Spoilers ahead

The stone turns out to be a little cryptic for anyone’s liking but it sure stirs things up. Some see it a as hope while others as a threat. Some try to gain knowledge from it, others try to destroy it. More messages are found and gathered. The most accessible by a shoresteader in China. This event throws him into the hands of powerful groups who fight over the stone while his wife is introduced to a group of autistic and Neanderthal children. Fear fuels radical deniers into terrorist acts and nearly kills Tor Pavlov, a journalist and one of the POVs, but leads to her becoming only a mind on the Internet and later an android. A billionaire playboy gets crash lands in an ocean and is saved by a pod of genetically manipulated intelligent dolphins. The stones turn out to be part of an intergalactic meme-like/virus-like colonization on enormous time scale. The end is optimistic, humanity becomes more inclusive and tries to use the good that came from the stones while casting the bad aside. However, everything happens on a background of sleeper machines left in the whole galaxy after a war millenia ago.
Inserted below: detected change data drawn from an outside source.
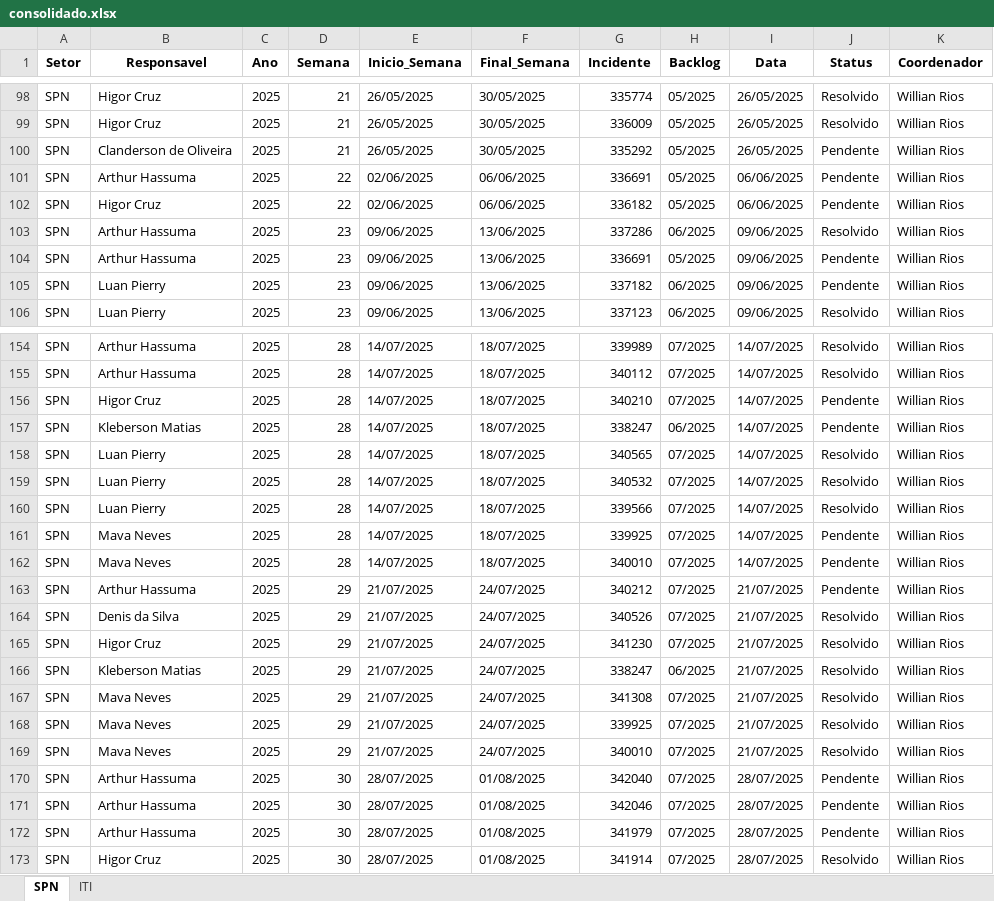
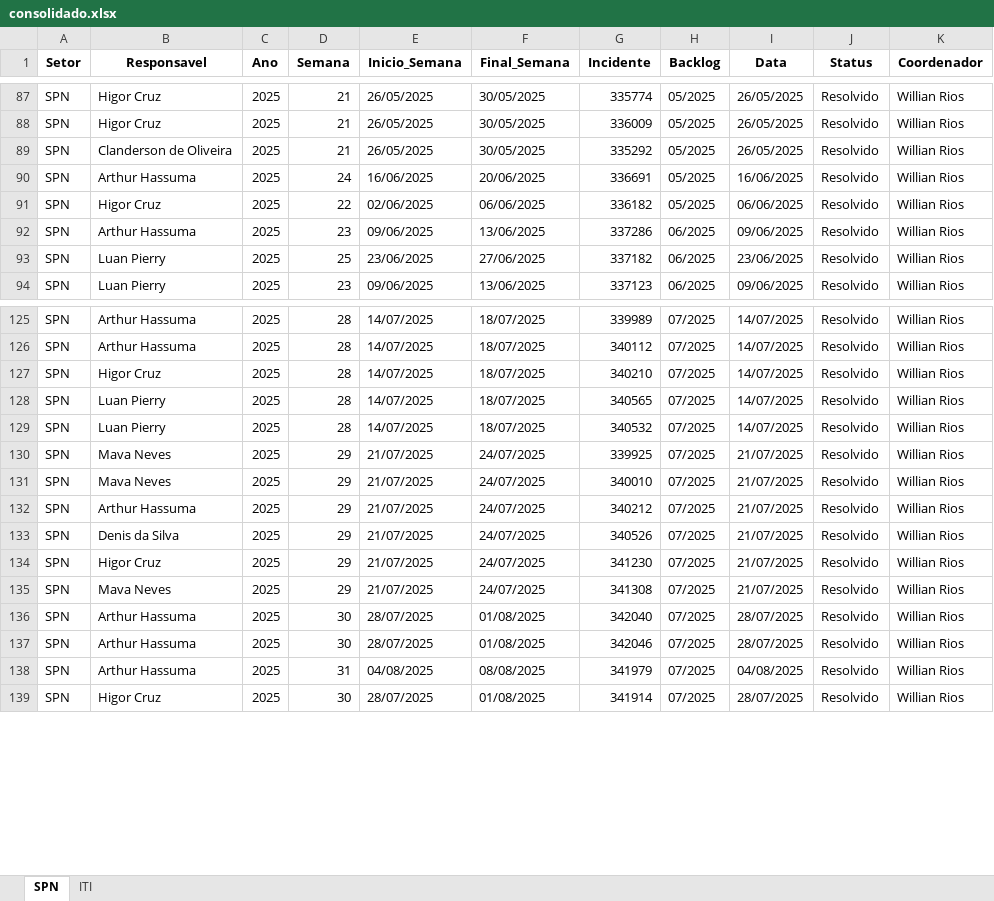
Before and after one commit to GeekFrancisco/Franciscodatais, an Excel workbook: Base/consolidado.xlsx, sheet SPN, drawn as a sheet; only a part is shown, gaps mark what is left out; values as stored, in another font and other column widths than the file's, no borders; removed rows and columns are numbered as before the commit, all else as after; the diff covers the shown part only; the diff names each change by its address in the sheet, - before the commit and + after, or states it on an @@ line.

```diff
--- a/Base/consolidado.xlsx (sheet SPN)
+++ b/Base/consolidado.xlsx (sheet SPN)
-J89:J91 (Status): Pendente
+J89:J91 (Status): Resolvido
-D90 (Semana): 22
+D90 (Semana): 24
-E90 (Inicio_Semana): 02/06/2025
+E90 (Inicio_Semana): 16/06/2025
-F90 (Final_Semana): 06/06/2025
+F90 (Final_Semana): 20/06/2025
-I90 (Data): 06/06/2025
+I90 (Data): 16/06/2025
-row 104: SPN | Arthur Hassuma | 2025 | 23 | 09/06/2025 | 13/06/2025 | 336691 | 05/2025 | 09/06/2025 | Pendente | Willian Rios
-D93 (Semana): 23
+D93 (Semana): 25
-E93 (Inicio_Semana): 09/06/2025
+E93 (Inicio_Semana): 23/06/2025
-F93 (Final_Semana): 13/06/2025
+F93 (Final_Semana): 27/06/2025
-I93 (Data): 09/06/2025
+I93 (Data): 23/06/2025
-J93 (Status): Pendente
+J93 (Status): Resolvido
-J127 (Status): Pendente
+J127 (Status): Resolvido
-row 157: SPN | Kleberson Matias | 2025 | 28 | 14/07/2025 | 18/07/2025 | 338247 | 06/2025 | 14/07/2025 | Pendente | Willian Rios
-row 160: SPN | Luan Pierry | 2025 | 28 | 14/07/2025 | 18/07/2025 | 339566 | 07/2025 | 14/07/2025 | Resolvido | Willian Rios
-D130:D131 (Semana): 28
+D130:D131 (Semana): 29
-E130:E131 (Inicio_Semana): 14/07/2025
+E130:E131 (Inicio_Semana): 21/07/2025
-F130:F131 (Final_Semana): 18/07/2025
+F130:F131 (Final_Semana): 24/07/2025
-I130:I131 (Data): 14/07/2025
+I130:I131 (Data): 21/07/2025
-J130:J132 (Status): Pendente
+J130:J132 (Status): Resolvido
-row 166: SPN | Kleberson Matias | 2025 | 29 | 21/07/2025 | 24/07/2025 | 338247 | 06/2025 | 21/07/2025 | Resolvido | Willian Rios
-row 168: SPN | Mava Neves | 2025 | 29 | 21/07/2025 | 24/07/2025 | 339925 | 07/2025 | 21/07/2025 | Resolvido | Willian Rios
-row 169: SPN | Mava Neves | 2025 | 29 | 21/07/2025 | 24/07/2025 | 340010 | 07/2025 | 21/07/2025 | Resolvido | Willian Rios
-J136:J138 (Status): Pendente
+J136:J138 (Status): Resolvido
-D138 (Semana): 30
+D138 (Semana): 31
-E138 (Inicio_Semana): 28/07/2025
+E138 (Inicio_Semana): 04/08/2025
-F138 (Final_Semana): 01/08/2025
+F138 (Final_Semana): 08/08/2025
-I138 (Data): 28/07/2025
+I138 (Data): 04/08/2025
```
Also changed, not shown: 2 added rows, 37 removed rows and 133 edited cells elsewhere in this sheet, sheet ITI, 1 other file.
Spoilers above

The story is presented on 670 pages (Czech translation, hardcover) split into very short chapters. Brin switches between POVs but almost each chapter is accompanied by an excerpt from a fictional book, interview or discussion as well. These snippets explore and explain the world in more detail and widen the breath of the story. Some readers are annoyed by these backstories; I was fascinated. Admittedly, it gives more space to world building than to characters, but Brin’s vision is fascinating! The character development, or lack thereof, is more worrisome: the characters, including the POVs, are not as developed as we got used to in the genre in recent decades; more knowledgeable people liken in it old sci-fi authors like Asimov, who used the characters only as props to explore an idea, a world or a vision. I didn’t perceive all the characters as completely flat - the number of pages varies greatly - but found that the casting aside of the used characters was disappointing. For example, the whole Hacker’s plot with the dolphins (which in itself is an intriguing concept) doesn’t pay off: the dolphins find one of the artifacts and are referenced in a joke in the last 20-years-in-the-future part. Not really worth it. The last section of the book is shifted by two decades into the future. This casts some of the characters aside completely, gives a different roles to others and introduces new ones for just a few chapters.

Another often criticized aspect of Existence are new words and Brin’s insistence on sticking -ai- into common words. I don’t find this particularly exciting, but it didn’t turn me off either. I have to congratulate the translator Jakub Němeček for his excellent work. He took liberties and adapted the original English text to Czech with grace. He tracked the etymology of made up words to find reasonable equivalents and completely avoided anglicized Czech, a common plague of translations. Even though Existence wasn’t as linguistically daunting as for example Miéville’s Embassy Town, it must have been hard and he did a wonderful job.

Brin’s future world is a pretty bleak place: starvation, ecological devastation, food shortages, terrorism, class system etc. That isn’t anything unique on its own - look at The Windup Girl which gives a similar vibe as Bin’s plotline with one major difference - ubiquity of technology. I’m not completely sure how to feel about this point. On one hand Bacigalupi’s world seems more logical: get rid of luxury and stick to necessities like food. On the other hand, one can argue that technology is a necessity even now (what would I do without the Internet? really, what?) and its propagation into every aspect of our lives 24/7 is just a logical extension. In any case, it is an important aspect of the story and it wouldn’t work otherwise. This contradictory setup of the world, in my view, doesn’t warrant the sudden change and unity depicted in the last section of the book. No matter how interesting the concept, I found it unbelievable, that humanity would suddenly band together to one goal and become more inclusive at the same time.

In summary, I can recommend Existence to anyone who likes big ideas and isn’t scared by pessimistic visions of future. The grand scheme of things, lucky avoidance of tragedies, the insignificance of a single (only?) species just becoming aware of galaxy-spanning war fought for eons; curiosity and desire to better than our predecessors make for an interesting read.